- [Exercise requirements]
Among the lines below, some may contain the string "hover". Say how many do, and give nothing besides the number.

Segment Start: Extracted material

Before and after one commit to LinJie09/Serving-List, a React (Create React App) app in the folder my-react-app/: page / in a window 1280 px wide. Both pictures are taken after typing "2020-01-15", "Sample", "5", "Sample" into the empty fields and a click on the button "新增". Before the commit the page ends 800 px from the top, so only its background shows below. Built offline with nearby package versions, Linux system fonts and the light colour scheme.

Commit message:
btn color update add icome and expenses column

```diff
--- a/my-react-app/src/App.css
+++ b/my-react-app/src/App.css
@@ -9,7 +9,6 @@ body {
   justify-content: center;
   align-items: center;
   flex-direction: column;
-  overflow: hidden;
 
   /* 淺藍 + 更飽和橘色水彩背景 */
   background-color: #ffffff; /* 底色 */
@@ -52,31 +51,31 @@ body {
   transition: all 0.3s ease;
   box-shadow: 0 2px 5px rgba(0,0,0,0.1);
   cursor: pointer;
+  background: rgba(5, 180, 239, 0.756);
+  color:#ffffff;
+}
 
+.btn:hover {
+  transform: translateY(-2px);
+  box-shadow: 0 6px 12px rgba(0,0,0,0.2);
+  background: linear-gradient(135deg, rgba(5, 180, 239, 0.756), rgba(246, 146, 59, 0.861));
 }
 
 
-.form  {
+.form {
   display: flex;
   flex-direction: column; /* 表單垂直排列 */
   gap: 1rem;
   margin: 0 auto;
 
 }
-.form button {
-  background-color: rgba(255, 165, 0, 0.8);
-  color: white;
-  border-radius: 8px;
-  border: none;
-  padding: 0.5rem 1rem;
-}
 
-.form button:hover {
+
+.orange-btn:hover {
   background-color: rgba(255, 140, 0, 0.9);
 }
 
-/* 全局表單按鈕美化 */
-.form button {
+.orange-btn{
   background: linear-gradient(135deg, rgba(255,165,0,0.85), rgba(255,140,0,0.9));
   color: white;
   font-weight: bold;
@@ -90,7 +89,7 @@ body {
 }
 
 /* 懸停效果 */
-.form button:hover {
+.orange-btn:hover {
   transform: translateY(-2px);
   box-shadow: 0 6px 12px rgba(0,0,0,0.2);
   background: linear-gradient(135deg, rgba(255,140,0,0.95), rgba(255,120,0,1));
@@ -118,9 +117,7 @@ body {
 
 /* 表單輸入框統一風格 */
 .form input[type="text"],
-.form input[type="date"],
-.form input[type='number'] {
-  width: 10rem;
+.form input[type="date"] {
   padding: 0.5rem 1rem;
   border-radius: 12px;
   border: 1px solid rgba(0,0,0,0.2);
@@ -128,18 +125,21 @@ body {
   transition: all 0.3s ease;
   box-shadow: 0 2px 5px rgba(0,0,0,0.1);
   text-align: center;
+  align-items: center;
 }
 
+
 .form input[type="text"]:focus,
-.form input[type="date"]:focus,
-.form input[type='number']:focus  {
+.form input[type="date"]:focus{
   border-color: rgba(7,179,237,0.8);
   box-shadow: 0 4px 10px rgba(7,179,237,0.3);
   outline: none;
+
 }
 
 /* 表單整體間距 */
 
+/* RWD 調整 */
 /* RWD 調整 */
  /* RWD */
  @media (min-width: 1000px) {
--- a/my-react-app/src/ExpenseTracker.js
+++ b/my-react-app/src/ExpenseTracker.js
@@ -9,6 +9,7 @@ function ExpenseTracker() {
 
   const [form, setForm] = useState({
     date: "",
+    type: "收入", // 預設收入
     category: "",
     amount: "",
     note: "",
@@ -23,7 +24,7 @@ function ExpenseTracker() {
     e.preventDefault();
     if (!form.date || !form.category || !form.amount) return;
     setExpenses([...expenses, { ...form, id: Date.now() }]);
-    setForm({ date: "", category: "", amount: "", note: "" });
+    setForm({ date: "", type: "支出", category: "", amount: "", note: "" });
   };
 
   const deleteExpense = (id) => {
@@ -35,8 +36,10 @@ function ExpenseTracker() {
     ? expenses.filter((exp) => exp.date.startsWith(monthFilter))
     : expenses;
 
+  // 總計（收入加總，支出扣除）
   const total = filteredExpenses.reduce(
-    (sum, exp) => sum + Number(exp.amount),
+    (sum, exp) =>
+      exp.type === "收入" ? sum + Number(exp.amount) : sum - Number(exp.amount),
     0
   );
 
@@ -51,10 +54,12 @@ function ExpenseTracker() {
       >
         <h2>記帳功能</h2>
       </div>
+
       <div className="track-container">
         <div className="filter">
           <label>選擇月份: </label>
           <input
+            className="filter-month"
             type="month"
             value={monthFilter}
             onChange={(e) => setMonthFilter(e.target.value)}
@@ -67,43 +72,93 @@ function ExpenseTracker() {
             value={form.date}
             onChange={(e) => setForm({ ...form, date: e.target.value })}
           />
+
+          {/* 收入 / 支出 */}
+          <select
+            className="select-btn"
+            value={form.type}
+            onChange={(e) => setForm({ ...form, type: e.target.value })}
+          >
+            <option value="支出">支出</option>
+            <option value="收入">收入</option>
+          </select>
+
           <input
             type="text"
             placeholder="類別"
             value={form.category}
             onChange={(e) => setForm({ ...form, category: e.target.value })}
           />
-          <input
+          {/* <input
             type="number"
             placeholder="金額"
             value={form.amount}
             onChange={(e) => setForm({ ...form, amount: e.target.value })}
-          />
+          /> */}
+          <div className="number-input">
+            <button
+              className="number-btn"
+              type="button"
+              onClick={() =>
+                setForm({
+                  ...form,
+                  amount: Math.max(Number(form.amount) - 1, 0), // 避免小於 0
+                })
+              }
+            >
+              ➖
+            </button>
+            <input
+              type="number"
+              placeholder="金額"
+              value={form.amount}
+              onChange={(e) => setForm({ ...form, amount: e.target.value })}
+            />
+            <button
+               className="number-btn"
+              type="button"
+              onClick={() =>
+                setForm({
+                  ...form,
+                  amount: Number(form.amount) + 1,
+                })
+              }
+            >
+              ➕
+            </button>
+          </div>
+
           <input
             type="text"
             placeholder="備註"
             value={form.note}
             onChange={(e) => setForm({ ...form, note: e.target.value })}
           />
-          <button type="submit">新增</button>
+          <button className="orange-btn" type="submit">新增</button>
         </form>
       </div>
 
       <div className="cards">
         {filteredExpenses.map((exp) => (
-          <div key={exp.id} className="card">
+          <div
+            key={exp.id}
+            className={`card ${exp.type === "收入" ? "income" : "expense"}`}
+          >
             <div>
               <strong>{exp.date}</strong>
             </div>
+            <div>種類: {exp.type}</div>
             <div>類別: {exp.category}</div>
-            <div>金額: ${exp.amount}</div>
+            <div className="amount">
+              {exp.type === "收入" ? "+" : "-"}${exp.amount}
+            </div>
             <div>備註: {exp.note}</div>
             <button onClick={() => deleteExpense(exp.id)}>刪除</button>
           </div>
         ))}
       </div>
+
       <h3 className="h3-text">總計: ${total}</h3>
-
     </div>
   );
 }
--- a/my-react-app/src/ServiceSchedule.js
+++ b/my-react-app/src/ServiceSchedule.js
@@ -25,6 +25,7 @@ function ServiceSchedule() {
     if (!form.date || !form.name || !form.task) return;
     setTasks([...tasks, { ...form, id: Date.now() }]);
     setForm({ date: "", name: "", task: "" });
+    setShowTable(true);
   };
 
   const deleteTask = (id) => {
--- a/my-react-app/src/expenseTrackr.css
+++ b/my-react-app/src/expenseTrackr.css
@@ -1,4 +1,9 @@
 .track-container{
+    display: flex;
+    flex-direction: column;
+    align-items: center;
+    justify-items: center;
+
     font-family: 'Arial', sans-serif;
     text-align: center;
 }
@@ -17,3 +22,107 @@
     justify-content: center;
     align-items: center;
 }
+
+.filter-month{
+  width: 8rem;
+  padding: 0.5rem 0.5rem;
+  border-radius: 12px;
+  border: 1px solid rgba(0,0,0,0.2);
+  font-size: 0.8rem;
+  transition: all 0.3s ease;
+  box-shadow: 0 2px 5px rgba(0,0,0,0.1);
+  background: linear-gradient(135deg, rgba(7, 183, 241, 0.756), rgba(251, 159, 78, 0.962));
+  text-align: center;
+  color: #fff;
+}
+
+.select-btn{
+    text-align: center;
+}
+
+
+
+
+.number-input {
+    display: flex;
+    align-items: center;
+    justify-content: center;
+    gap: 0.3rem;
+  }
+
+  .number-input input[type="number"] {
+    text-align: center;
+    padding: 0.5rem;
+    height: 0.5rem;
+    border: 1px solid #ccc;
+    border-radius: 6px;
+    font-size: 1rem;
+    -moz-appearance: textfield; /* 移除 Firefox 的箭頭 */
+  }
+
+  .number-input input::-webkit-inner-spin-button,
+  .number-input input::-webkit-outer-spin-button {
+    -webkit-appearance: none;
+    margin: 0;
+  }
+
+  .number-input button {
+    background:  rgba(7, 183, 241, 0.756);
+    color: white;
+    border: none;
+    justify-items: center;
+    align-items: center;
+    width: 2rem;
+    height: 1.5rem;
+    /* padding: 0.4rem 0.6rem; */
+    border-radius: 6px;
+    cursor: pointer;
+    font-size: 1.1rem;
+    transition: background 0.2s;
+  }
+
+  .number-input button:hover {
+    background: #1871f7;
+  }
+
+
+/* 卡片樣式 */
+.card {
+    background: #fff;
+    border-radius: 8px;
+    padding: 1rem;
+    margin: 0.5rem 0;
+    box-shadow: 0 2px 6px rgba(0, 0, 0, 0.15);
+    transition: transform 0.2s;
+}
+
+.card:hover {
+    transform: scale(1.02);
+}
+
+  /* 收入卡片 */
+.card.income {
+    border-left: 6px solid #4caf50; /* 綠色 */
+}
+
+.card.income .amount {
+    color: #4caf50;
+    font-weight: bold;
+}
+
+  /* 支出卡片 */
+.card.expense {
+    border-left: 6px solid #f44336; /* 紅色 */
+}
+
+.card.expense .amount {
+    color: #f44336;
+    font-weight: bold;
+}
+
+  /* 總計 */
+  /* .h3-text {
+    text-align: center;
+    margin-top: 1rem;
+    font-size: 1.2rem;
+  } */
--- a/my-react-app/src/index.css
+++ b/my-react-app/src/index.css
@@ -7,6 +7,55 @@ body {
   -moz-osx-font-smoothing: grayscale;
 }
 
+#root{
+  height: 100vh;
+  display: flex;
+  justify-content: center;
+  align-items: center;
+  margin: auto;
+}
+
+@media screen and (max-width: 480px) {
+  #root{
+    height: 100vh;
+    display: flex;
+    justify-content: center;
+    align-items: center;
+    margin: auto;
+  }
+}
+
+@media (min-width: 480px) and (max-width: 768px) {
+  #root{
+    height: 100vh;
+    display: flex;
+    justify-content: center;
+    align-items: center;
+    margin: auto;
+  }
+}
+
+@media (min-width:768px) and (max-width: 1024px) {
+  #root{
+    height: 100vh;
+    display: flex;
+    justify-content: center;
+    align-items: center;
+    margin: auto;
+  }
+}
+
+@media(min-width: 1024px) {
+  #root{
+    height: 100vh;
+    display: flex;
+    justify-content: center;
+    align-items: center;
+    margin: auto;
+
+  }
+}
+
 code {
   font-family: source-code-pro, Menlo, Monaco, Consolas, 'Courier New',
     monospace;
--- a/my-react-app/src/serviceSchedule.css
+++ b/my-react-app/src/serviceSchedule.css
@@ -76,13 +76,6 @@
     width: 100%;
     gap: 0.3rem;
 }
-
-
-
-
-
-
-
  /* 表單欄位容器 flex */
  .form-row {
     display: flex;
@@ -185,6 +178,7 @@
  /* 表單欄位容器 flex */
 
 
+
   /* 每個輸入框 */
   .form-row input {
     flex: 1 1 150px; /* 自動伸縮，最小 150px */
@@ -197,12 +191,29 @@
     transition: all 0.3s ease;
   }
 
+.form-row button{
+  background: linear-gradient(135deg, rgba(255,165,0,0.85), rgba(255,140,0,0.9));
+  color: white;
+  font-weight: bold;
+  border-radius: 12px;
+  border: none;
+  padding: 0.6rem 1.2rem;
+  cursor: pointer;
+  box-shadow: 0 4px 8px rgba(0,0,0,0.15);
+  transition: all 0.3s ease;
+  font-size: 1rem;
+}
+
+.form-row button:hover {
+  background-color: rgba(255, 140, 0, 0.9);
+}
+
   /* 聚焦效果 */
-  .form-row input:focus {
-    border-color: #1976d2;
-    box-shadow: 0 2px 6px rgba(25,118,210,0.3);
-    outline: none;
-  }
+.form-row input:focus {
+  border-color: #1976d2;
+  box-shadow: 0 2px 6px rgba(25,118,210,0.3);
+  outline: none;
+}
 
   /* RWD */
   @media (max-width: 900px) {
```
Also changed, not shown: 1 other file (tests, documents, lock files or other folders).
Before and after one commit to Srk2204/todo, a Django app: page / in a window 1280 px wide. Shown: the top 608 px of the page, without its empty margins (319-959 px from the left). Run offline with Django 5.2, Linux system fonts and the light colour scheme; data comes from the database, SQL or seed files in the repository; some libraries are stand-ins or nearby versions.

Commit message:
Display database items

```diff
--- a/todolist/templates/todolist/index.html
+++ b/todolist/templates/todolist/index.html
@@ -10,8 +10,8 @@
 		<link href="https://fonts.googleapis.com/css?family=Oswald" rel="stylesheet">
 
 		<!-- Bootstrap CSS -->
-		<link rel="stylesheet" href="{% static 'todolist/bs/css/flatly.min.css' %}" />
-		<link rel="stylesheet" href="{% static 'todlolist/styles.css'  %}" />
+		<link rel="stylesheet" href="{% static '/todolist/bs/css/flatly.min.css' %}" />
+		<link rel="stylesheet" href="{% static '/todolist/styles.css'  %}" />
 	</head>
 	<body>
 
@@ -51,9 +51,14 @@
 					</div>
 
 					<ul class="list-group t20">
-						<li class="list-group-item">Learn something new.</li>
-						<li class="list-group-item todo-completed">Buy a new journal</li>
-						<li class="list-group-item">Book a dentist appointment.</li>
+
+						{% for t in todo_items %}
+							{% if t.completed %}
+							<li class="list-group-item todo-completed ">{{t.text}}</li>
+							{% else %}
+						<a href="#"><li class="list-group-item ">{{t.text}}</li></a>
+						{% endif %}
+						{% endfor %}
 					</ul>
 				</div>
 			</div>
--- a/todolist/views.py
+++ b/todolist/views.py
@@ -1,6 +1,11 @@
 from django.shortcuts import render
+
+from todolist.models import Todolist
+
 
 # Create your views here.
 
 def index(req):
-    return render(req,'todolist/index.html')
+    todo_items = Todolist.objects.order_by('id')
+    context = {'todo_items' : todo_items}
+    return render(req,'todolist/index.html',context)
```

Segment End: Extracted material

- [Exercise result]
8